2. What do you love the most about your job?
I run a lot of interviews with testers, and these conversations I love most about my job. It is very important for me to create a space where people feel free and safe to share their stories, wishes, desires and fears with me. Sometimes, after a talk I get the feedback: “Thank you. I just realized I never talked to anyone that openly about myself. It was a very nice experience to reflect on myself”, which always leaves me with joy and gratefulness.
I also love to share knowledge and perspectives, as well as being able to never stop learning. In recent years, research on sexuality has become less stigmatized, and a lot of great articles and new insights are published every month. I love that I have the opportunity to educate myself and stay up to date.
"Sharing knowledge, educating people and in the end empowering them to experience pleasure and self-determined sexuality on their own terms are the biggest motivations for me to do the work I am doing."
- Elisabeth Neumann
3. What do you think is not talked about enough in relation to conversations about sex and sexual wellness?
Many topics are discussed, but the conversation stays quite superficial or don’t give people a better understanding of how to approach them. Let’s talk about consent as an example: While the importance of consent is often emphasized, discussions around the nuances of consent and effective communication during sexual encounters can be lacking.

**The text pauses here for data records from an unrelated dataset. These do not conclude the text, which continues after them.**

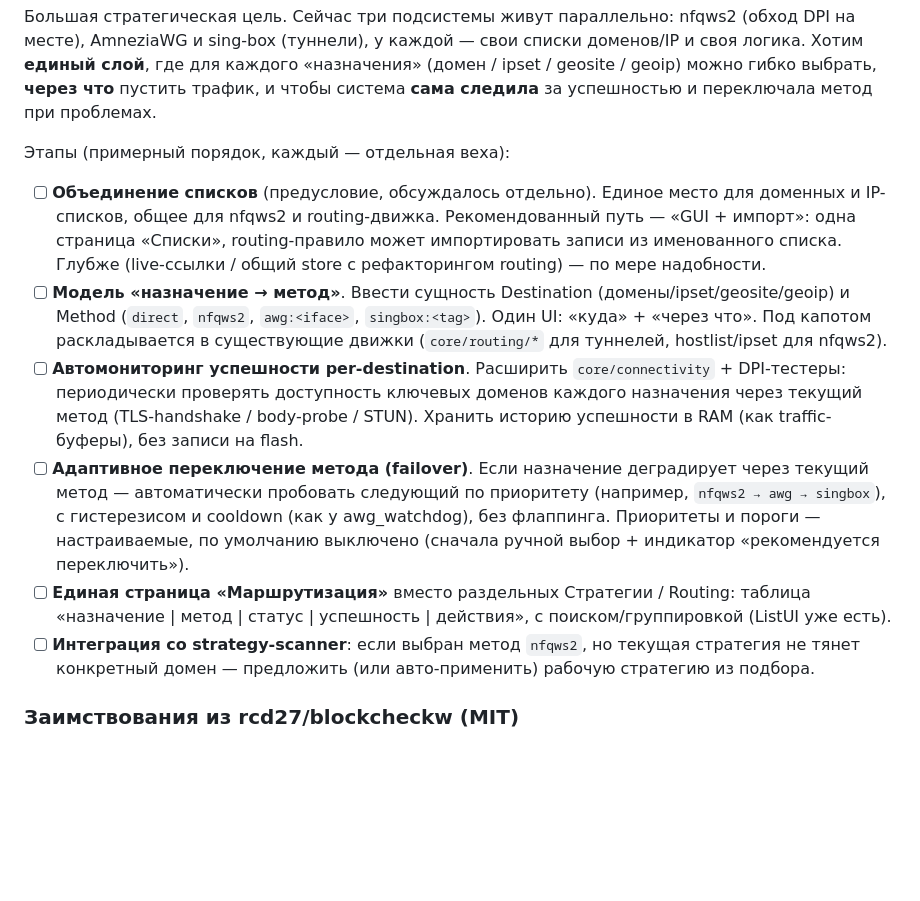
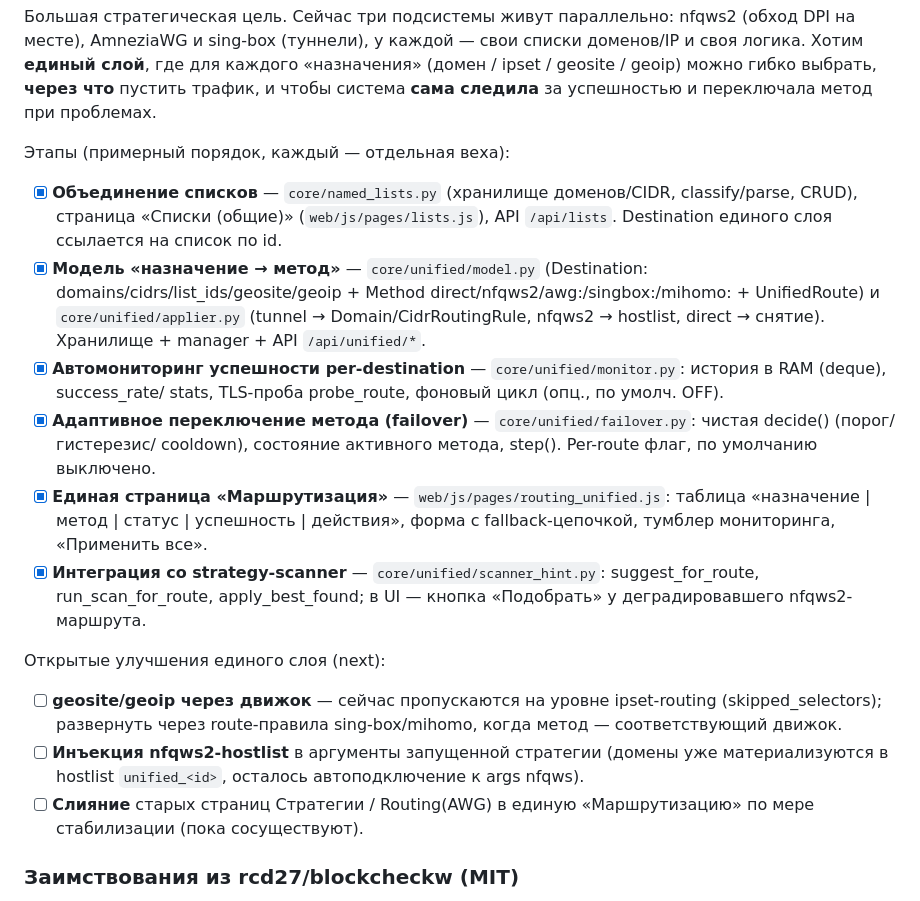
Before and after one commit to avatarDD/zapret-gui, a Markdown page: TODO.md, the part around the change. GitHub-like rendering; blank space fills up the shorter version.

Commit message:
docs: единый слой маршрутизации отмечен сделанным (TODO, README)
TODO: все 6 этапов единого слоя (списки, модель назначение→метод,
мониторинг, failover, единая страница, интеграция scanner) отмечены
выполненными; добавлены открытые улучшения (geosite через движок,
инъекция nfqws-hostlist, слияние старых страниц).
README: возможности + таблица страниц дополнены.

https://claude.ai/code/session_01ThK9hE9JG4obCy8ioJiWkq

```diff
--- a/TODO.md
+++ b/TODO.md
@@ -18,34 +18,42 @@ nfqws2 (обход DPI на месте), AmneziaWG и sing-box (туннели),
 
 Этапы (примерный порядок, каждый — отдельная веха):
 
-- [ ] **Объединение списков** (предусловие, обсуждалось отдельно).
-      Единое место для доменных и IP-списков, общее для nfqws2 и
-      routing-движка. Рекомендованный путь — «GUI + импорт»:
-      одна страница «Списки», routing-правило может импортировать
-      записи из именованного списка. Глубже (live-ссылки / общий
-      store с рефакторингом routing) — по мере надобности.
-- [ ] **Модель «назначение → метод»**. Ввести сущность Destination
-      (домены/ipset/geosite/geoip) и Method (`direct`, `nfqws2`,
-      `awg:<iface>`, `singbox:<tag>`). Один UI: «куда» + «через что».
-      Под капотом раскладывается в существующие движки
-      (`core/routing/*` для туннелей, hostlist/ipset для nfqws2).
-- [ ] **Автомониторинг успешности per-destination**. Расширить
-      `core/connectivity` + DPI-тестеры: периодически проверять
-      доступность ключевых доменов каждого назначения через текущий
-      метод (TLS-handshake / body-probe / STUN). Хранить историю
-      успешности в RAM (как traffic-буферы), без записи на flash.
-- [ ] **Адаптивное переключение метода (failover)**. Если назначение
-      деградирует через текущий метод — автоматически пробовать
-      следующий по приоритету (например, `nfqws2 → awg → singbox`),
-      с гистерезисом и cooldown (как у awg_watchdog), без флаппинга.
-      Приоритеты и пороги — настраиваемые, по умолчанию выключено
-      (сначала ручной выбор + индикатор «рекомендуется переключить»).
-- [ ] **Единая страница «Маршрутизация»** вместо раздельных
-      Стратегии / Routing: таблица «назначение | метод | статус |
-      успешность | действия», с поиском/группировкой (ListUI уже есть).
-- [ ] **Интеграция со strategy-scanner**: если выбран метод `nfqws2`,
-      но текущая стратегия не тянет конкретный домен — предложить
-      (или авто-применить) рабочую стратегию из подбора.
+- [x] **Объединение списков** — `core/named_lists.py` (хранилище
+      доменов/CIDR, classify/parse, CRUD), страница «Списки (общие)»
+      (`web/js/pages/lists.js`), API `/api/lists`. Destination единого
+      слоя ссылается на список по id.
+- [x] **Модель «назначение → метод»** — `core/unified/model.py`
+      (Destination: domains/cidrs/list_ids/geosite/geoip + Method
+      direct/nfqws2/awg:/singbox:/mihomo: + UnifiedRoute) и
+      `core/unified/applier.py` (tunnel → Domain/CidrRoutingRule,
+      nfqws2 → hostlist, direct → снятие). Хранилище + manager + API
+      `/api/unified/*`.
+- [x] **Автомониторинг успешности per-destination** —
+      `core/unified/monitor.py`: история в RAM (deque), success_rate/
+      stats, TLS-проба probe_route, фоновый цикл (опц., по умолч. OFF).
+- [x] **Адаптивное переключение метода (failover)** —
+      `core/unified/failover.py`: чистая decide() (порог/гистерезис/
+      cooldown), состояние активного метода, step(). Per-route флаг,
+      по умолчанию выключено.
+- [x] **Единая страница «Маршрутизация»** —
+      `web/js/pages/routing_unified.js`: таблица «назначение | метод |
+      статус | успешность | действия», форма с fallback-цепочкой,
+      тумблер мониторинга, «Применить все».
+- [x] **Интеграция со strategy-scanner** —
+      `core/unified/scanner_hint.py`: suggest_for_route, run_scan_for_route,
+      apply_best_found; в UI — кнопка «Подобрать» у деградировавшего
+      nfqws2-маршрута.
+
+Открытые улучшения единого слоя (next):
+
+- [ ] **geosite/geoip через движок** — сейчас пропускаются на уровне
+      ipset-routing (skipped_selectors); развернуть через route-правила
+      sing-box/mihomo, когда метод — соответствующий движок.
+- [ ] **Инъекция nfqws2-hostlist** в аргументы запущенной стратегии
+      (домены уже материализуются в hostlist `unified_<id>`, осталось
+      автоподключение к args nfqws).
+- [ ] **Слияние** старых страниц Стратегии / Routing(AWG) в единую
+      «Маршрутизацию» по мере стабилизации (пока сосуществуют).
 
 ### Заимствования из rcd27/blockcheckw (MIT)
 
```
Also changed, not shown: README.md (+6 -0 lines).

Also, conversations about sex often focus on reproductive health or preventing negative outcomes, such as unwanted pregnancies or sexually transmitted infections, especially in educational contexts. However, discussions about pleasure and orgasm equality are equally important. This includes exploring and normalizing the idea that all individuals have a right to experience pleasure and that sexual encounters should be mutually satisfying.

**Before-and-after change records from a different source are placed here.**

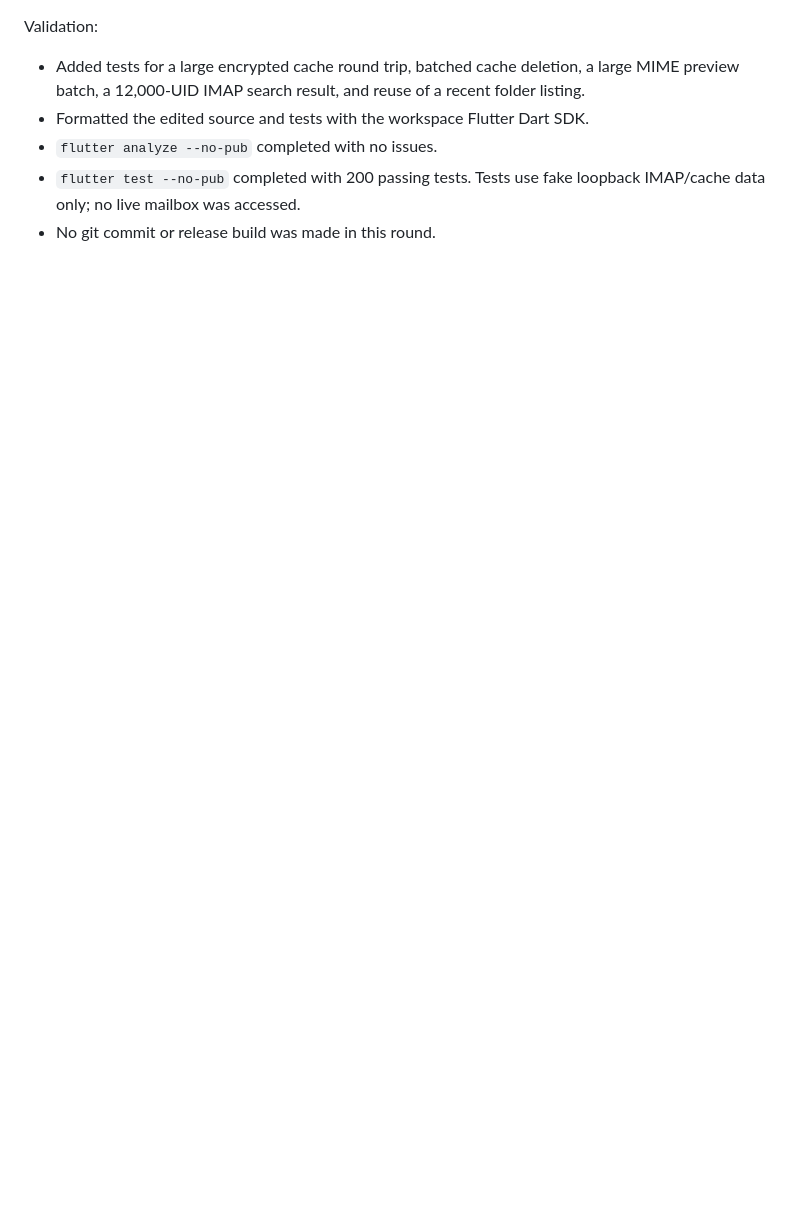
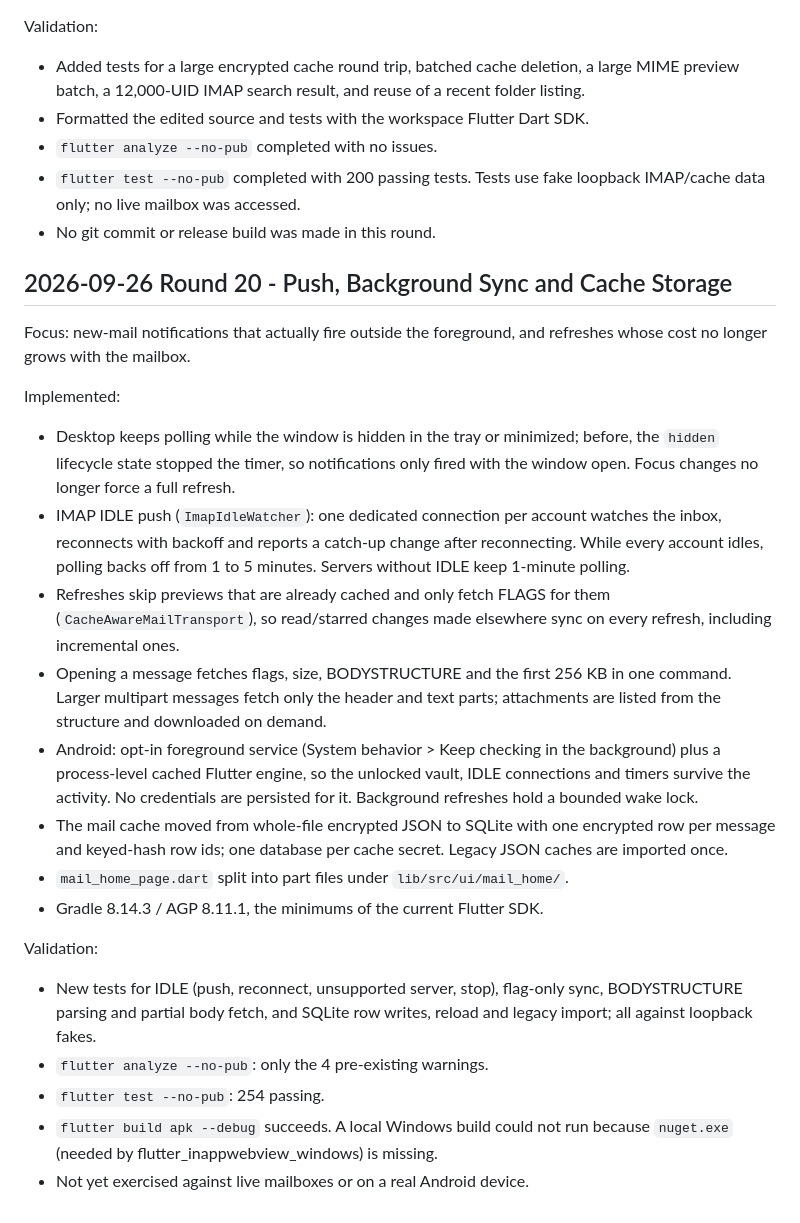
Before and after one commit to stevennight/nyamail-client, a Markdown page: docs/client-self-optimization-log.md, the part around the change. Drawn GitHub-style; blank space fills up the shorter version.

Commit message:
docs: log round 20 (push, background sync, SQLite cache)
Co-Authored-By: Claude Opus 5.5 <noreply@anthropic.com>

```diff
--- a/docs/client-self-optimization-log.md
+++ b/docs/client-self-optimization-log.md
@@ -622,3 +622,45 @@ Validation:
 - `flutter test --no-pub` completed with 200 passing tests. Tests use fake
   loopback IMAP/cache data only; no live mailbox was accessed.
 - No git commit or release build was made in this round.
+
+## 2026-09-26 Round 20 - Push, Background Sync and Cache Storage
+
+Focus: new-mail notifications that actually fire outside the foreground, and
+refreshes whose cost no longer grows with the mailbox.
+
+Implemented:
+
+- Desktop keeps polling while the window is hidden in the tray or minimized;
+  before, the `hidden` lifecycle state stopped the timer, so notifications
+  only fired with the window open. Focus changes no longer force a full
+  refresh.
+- IMAP IDLE push (`ImapIdleWatcher`): one dedicated connection per account
+  watches the inbox, reconnects with backoff and reports a catch-up change
+  after reconnecting. While every account idles, polling backs off from 1 to
+  5 minutes. Servers without IDLE keep 1-minute polling.
+- Refreshes skip previews that are already cached and only fetch FLAGS for
+  them (`CacheAwareMailTransport`), so read/starred changes made elsewhere
+  sync on every refresh, including incremental ones.
+- Opening a message fetches flags, size, BODYSTRUCTURE and the first 256 KB in
+  one command. Larger multipart messages fetch only the header and text
+  parts; attachments are listed from the structure and downloaded on demand.
+- Android: opt-in foreground service (System behavior > Keep checking in the
+  background) plus a process-level cached Flutter engine, so the unlocked
+  vault, IDLE connections and timers survive the activity. No credentials are
+  persisted for it. Background refreshes hold a bounded wake lock.
+- The mail cache moved from whole-file encrypted JSON to SQLite with one
+  encrypted row per message and keyed-hash row ids; one database per cache
+  secret. Legacy JSON caches are imported once.
+- `mail_home_page.dart` split into part files under `lib/src/ui/mail_home/`.
+- Gradle 8.14.3 / AGP 8.11.1, the minimums of the current Flutter SDK.
+
+Validation:
+
+- New tests for IDLE (push, reconnect, unsupported server, stop), flag-only
+  sync, BODYSTRUCTURE parsing and partial body fetch, and SQLite row writes,
+  reload and legacy import; all against loopback fakes.
+- `flutter analyze --no-pub`: only the 4 pre-existing warnings.
+- `flutter test --no-pub`: 254 passing.
+- `flutter build apk --debug` succeeds. A local Windows build could not run
+  because `nuget.exe` (needed by flutter_inappwebview_windows) is missing.
+- Not yet exercised against live mailboxes or on a real Android device.
```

4. How do you think the conversation about sex has improved or worsened in recent years?
In Western countries, conversations about sex have increased, hit the mainstream and de-stigmatized and normalized a variety of sexual behavior in recent years. Examples of this are discussions about sexual health, queer identities, consent, boundaries, pleasure and kinks. This development is a relevant improvement because they open discussions and encourage us as a society to talk about things that haven’t been talked about before.
Sadly, with the increasing visibility of liberal sexuality, self-determined choices, and queer identities, we also had to observe the rise of a moral backlash. There are forces who want to ban access to sexual health, regulate queer and female bodies, and are against this development. In this sense, we observe a worsening of conversation in recent years.
5. What do you wish to influence with Lovehoney Group?
I want to encourage people to explore their own sexual desires and pleasures. It can be a very powerful experience to discover one pleasure, and I wish everyone to be free to experience and explore themselves as they wish. Sex toys can be a powerful tool for self-discovery. We often get feedback from users who had their first orgasm ever thanks to our products and connect with their bodies in a new way.
I also hope that we can influence and shift the discussions about sexuality and show that self-pleasure and pleasure in relationships are perfectly normal and can be fun!
"Discussions shape our reality, and the way new generations grow up, and they create options for people."
- Elisabeth Neumann
6. What is the importance of discussion especially in conservative regions like Asia?
Discussions shape our reality, and the way new generations grow up, and they create options for people. Discussions about sexual wellness are important because most people have many questions and insecurities around sexuality. There are many blurry expectations and social norms, while conversations about real experiences are missing. This creates insecurities. Discussions educate people, which is important to manage personal risk and make educated choices.
The more role models out there showing that it is ok to talk and care about one’s own sexual well-being, the more it will be normalized.
All image courtesy of Lovehoney Group.